CSU ROTC Cadet Jared Bowles maneuvers across a rope on the Eagle Tower complex Friday on Sand Hill. Because of the proximity of the installation, ROTC cadets at Columbus State University can take advantage of training on Fort Benning.

FORT BENNING, Ga. -- If you're an NCO who is curious about earning your commission, or if you're a junior enlisted Soldier who has what it takes for leadership in the Army, attend today's briefing on Green to Gold. Led by Columbus State University's ROTC, the information session starts at 10 a.m. in Building 2611, Soldiers' Plaza.

"It is a 30-minute brief on the four options of going 'Green to Gold,' the eligibility requirements and the benefits of the program," said Robin Braeckel, freshmen ROTC instructor.

"I recommend anyone that is interested in becoming an officer attend this brief as well as any NCO that has Soldiers interested in the process. We are not there to try and recruit for Columbus State University and can help a Soldier who wants to attend any college or university."

The four Green to Gold options are as follows:

• the scholarship option

• the hip-pocket option

• the non-scholarship option

• the active-duty option

The first two are the only options for Soldiers who have less than 60 hours of transferable credits, Braeckel said.

"There are two-, three- and four-year scholarships available," she said. "They are limited and competitive. The active-duty option is the most sought after and most competitive to receive. Soldiers who are selected stay on active duty and keep all of their pay and benefits. They will basically PCS to the university they've been accepted to in order to obtain their degree and receive their commission. The application deadline for this board is April 1. The packet is filled out and submitted online, but we can assist and review the packet for the Soldier."

Cadet Peter Blickhahn, who signed up for the active-duty option in 2010, said without that route it "wouldn't have happened" for him.

As a staff sergeant, Blickhahn already had 90 credit hours but, with four kids at home, he couldn't take time off from active duty for school, because of pay concerns.

"This definitely makes it easier," he said. "I am a full-time student, (and) I still have a paycheck coming in."

Blickhahn said his time at CSU has helped prepare him for his future career as an officer.

"Overall, it's an awesome opportunity to develop yourself as a leader," he said. "Anything you can learn about people and the world around you is going to make you a better leader."

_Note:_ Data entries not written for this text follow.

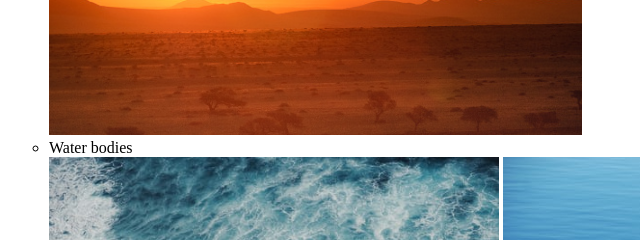
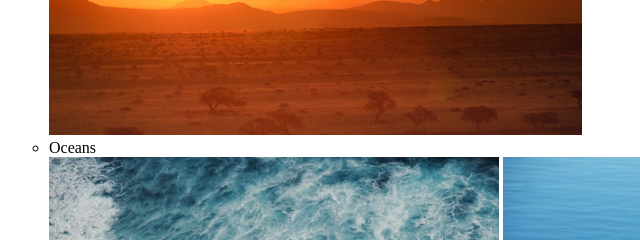
Before and after one commit to Esther-Anyona/epic-shoots, a plain HTML site: page photography_website.html in a window 1280 px wide. Shown: the part 2620-2860 px from the top of the page, 39-679 px from the left. Drawn offline with Linux system fonts and the light colour scheme.

Commit message:
Add edits to animal classes

```diff
--- a/photography_website.html
+++ b/photography_website.html
@@ -60,7 +60,7 @@
 
             <img class="image" src="sunset.jpg" height="300">
 
-            <li>Water bodies</li>
+            <li>Oceans</li>
 
             <img class="image" src="sea-waves.jpeg" height="300">
             <img class="image" src="calm-sea.jpeg" height="300">
```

Blickhahn, a senior cadet, was the battalion commander last semester. Now he trains other cadets for the final assessment they'll take at Joint Base Lewis-McChord, Wash.

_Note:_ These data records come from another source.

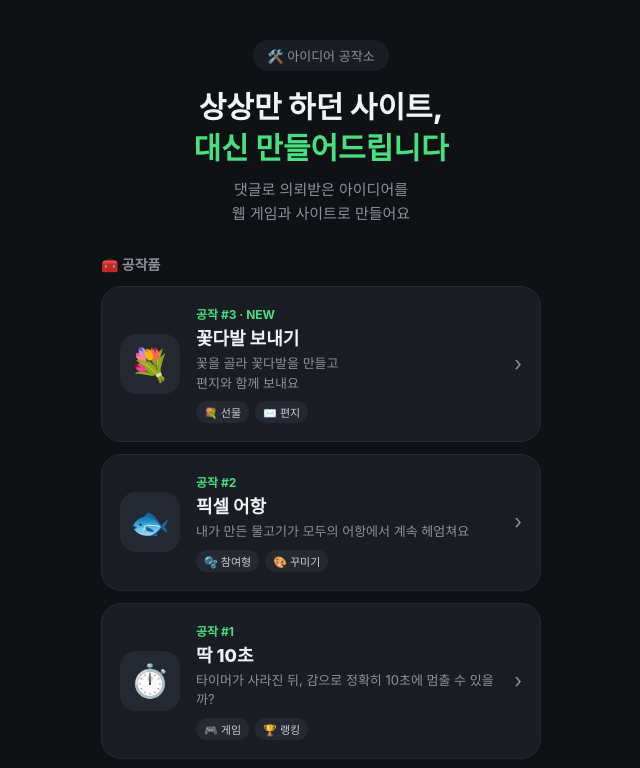
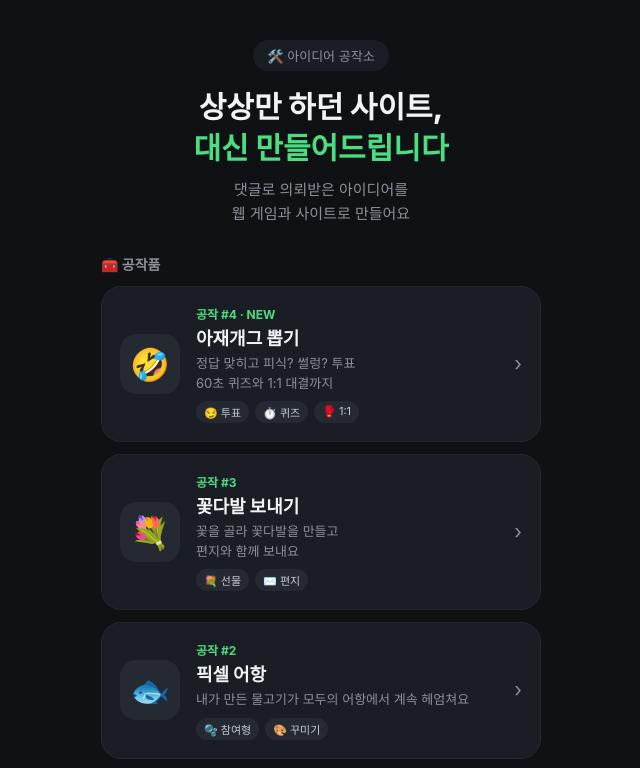
Before and after one commit to ge323/gongjakso, a plain HTML site: page index.html in a window 1280 px wide. Shown: the top 768 px of the page, without its empty margins (319-959 px from the left). Drawn offline with Linux system fonts and the light colour scheme; no server answers.

Commit message:
아재개그 공개!

```diff
--- a/index.html
+++ b/index.html
@@ -233,11 +233,29 @@
       <section>
         <h2 class="section-title">🧰 공작품</h2>
         <div class="list">
-          <!-- 공작 #3 (최신이 위로) -->
+          <!-- 공작 #4 (최신이 위로) -->
+          <a class="item" href="https://ge323.github.io/gongjakso/dad-joke/">
+            <div class="icon">🤣</div>
+            <div class="info">
+              <p class="no">공작 #4 · NEW</p>
+              <p class="name">아재개그 뽑기</p>
+              <p class="desc">
+                정답 맞히고 피식? 썰렁? 투표 <br> 60초 퀴즈와 1:1 대결까지
+              </p>
+              <div class="tags">
+                <span class="tag">😏 투표</span>
+                <span class="tag">⏱️ 퀴즈</span>
+                <span class="tag">🥊 1:1</span>
+              </div>
+            </div>
+            <span class="go">›</span>
+          </a>
+
+          <!-- 공작 #3 -->
           <a class="item" href="https://ge323.github.io/gongjakso/bouquet/">
             <div class="icon">💐</div>
             <div class="info">
-              <p class="no">공작 #3 · NEW</p>
+              <p class="no">공작 #3</p>
               <p class="name">꽃다발 보내기</p>
               <p class="desc">
                 꽃을 골라 꽃다발을 만들고 <br> 편지와 함께 보내요
```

"Our senior cadets run our program," Braeckel said. "This prepares them for the demands and responsibility they will soon face as new platoon leaders."

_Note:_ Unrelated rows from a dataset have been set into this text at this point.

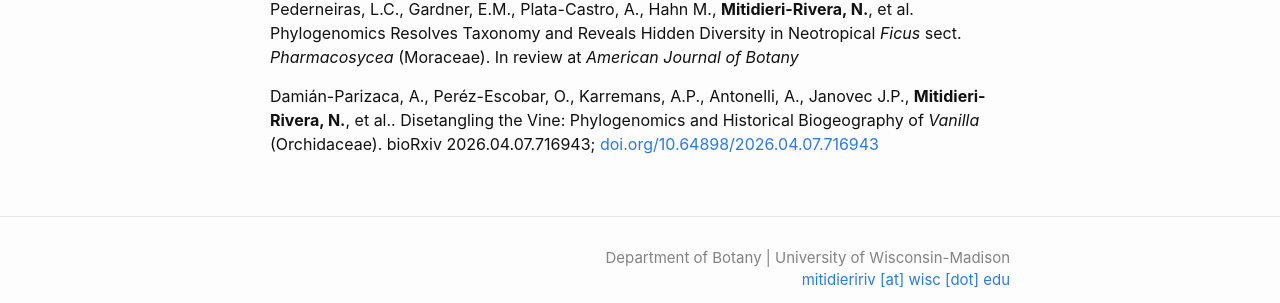
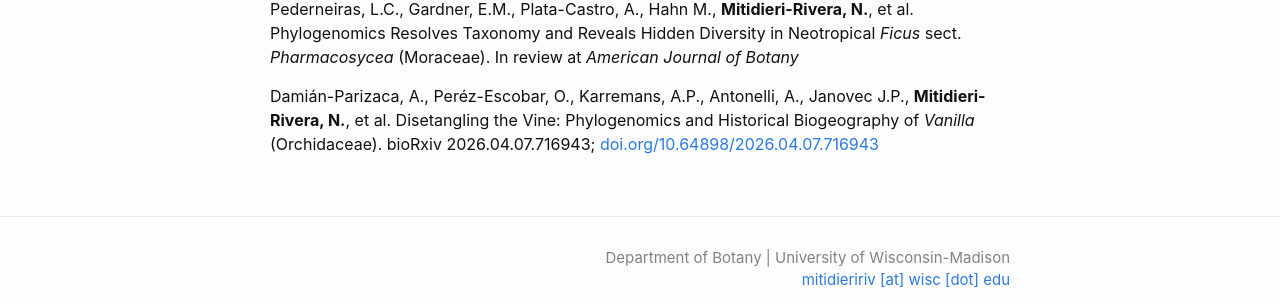
Before and after one commit to phyloverse/phyloverse.github.io, a Jekyll site: the page built from pubs.md, in a window 1280 px wide. Shown: the part 1403-1706 px from the top of the page. Built offline with Jekyll 4.4.1, drawn with Linux system fonts in a browser that asks for light colours.

Commit message:
Update pubs.md

```diff
--- a/pubs.md
+++ b/pubs.md
@@ -39,4 +39,4 @@ Pederneiras, L., Monge, C., **Mitidieri-Rivera, N.**, et al. (2019). Nomenclatur
 
 Pederneiras, L.C., Gardner, E.M., Plata-Castro, A., Hahn M., **Mitidieri-Rivera, N.**, et al. Phylogenomics Resolves Taxonomy and Reveals Hidden Diversity in Neotropical *Ficus* sect. *Pharmacosycea* (Moraceae). In review at *American Journal of Botany*
 
-Damián-Parizaca, A., Peréz-Escobar, O., Karremans, A.P., Antonelli, A., Janovec J.P., **Mitidieri-Rivera, N.**, et al.. Disetangling the Vine: Phylogenomics and Historical Biogeography of *Vanilla* (Orchidaceae). bioRxiv 2026.04.07.716943; [doi.org/10.64898/2026.04.07.716943](https://doi.org/10.64898/2026.04.07.716943)
+Damián-Parizaca, A., Peréz-Escobar, O., Karremans, A.P., Antonelli, A., Janovec J.P., **Mitidieri-Rivera, N.**, et al. Disetangling the Vine: Phylogenomics and Historical Biogeography of *Vanilla* (Orchidaceae). bioRxiv 2026.04.07.716943; [doi.org/10.64898/2026.04.07.716943](https://doi.org/10.64898/2026.04.07.716943)
```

Of the 118 cadets in the Cougar Battalion, six are Green to Gold cadets and two of those were awarded the active-duty option, she said.

"Last year, there were over 1,000 Soldiers applying for the active-duty option; 150 were selected," the instructor said. "The scholarships are slightly less competitive and the non-scholarship needs only the approval of the Soldier's battalion commander."

Sorting out the details is something potential students can take care of at the briefing, where ROTC representatives can answer individual questions Soldiers may have, she said.

Blickhahn said he recommended Green to Gold for other enlisted Soldiers if they were prepared for the challenge. Academic performance plays a big role in what job a person is assigned to after graduation, he said.

"It's always a hard transition trying to go from enlisted to officer. It's not just for anybody," Blickhahn said. "You have to come in understanding that at the end of it you're here to be an officer. The only way you can make that happen is by taking control of your grades and putting in the effort. You get out of it what you put into it."

Blickhahn is slated to graduate in May with an exercise science degree. He'll PCS to Fort Rucker, Ala., for flight school, where he'll train for his new career as a helicopter pilot.

"That's a pretty big transition for me," he said. "I've been Infantry my entire enlisted career."

The program at CSU has advantages being near Fort Benning, Blickhahn said, such as being able to visit the installation for training.

"Most people in the program are prior service or have Family members in," he said. "The level of experience in the battalion is incredible."

For more information about Green to Gold, log on to www.goarmy.com/rotc/enlisted-soldiers.

If you miss today's brief, there'll be other opportunities. Briefings are held the third Wednesday of every month at the same time and place. For more information, contact the ROTC recruiter, Phillip Benefield, at 706-507-8031 or armyrotc@columbusstate.edu.



GO GOLD
What do I need?
» Demonstrated leadership qualities
» An interest in becoming an Army officer
» A GT score of 110 or higher
» More than two years of active duty on your initial enlistment
» U.S. citizenship
» No flags or profiles on your record
» Favorable recommendations from your chain of command

How do I find out more?
» Attend today's Green to Gold Briefing at 10 a.m. in Building 2611, Soldiers' Plaza.
» Visit www.goarmy.com/rotc/enlisted-soldiers.

Page last updated Wed February 15th, 2012 at 00:00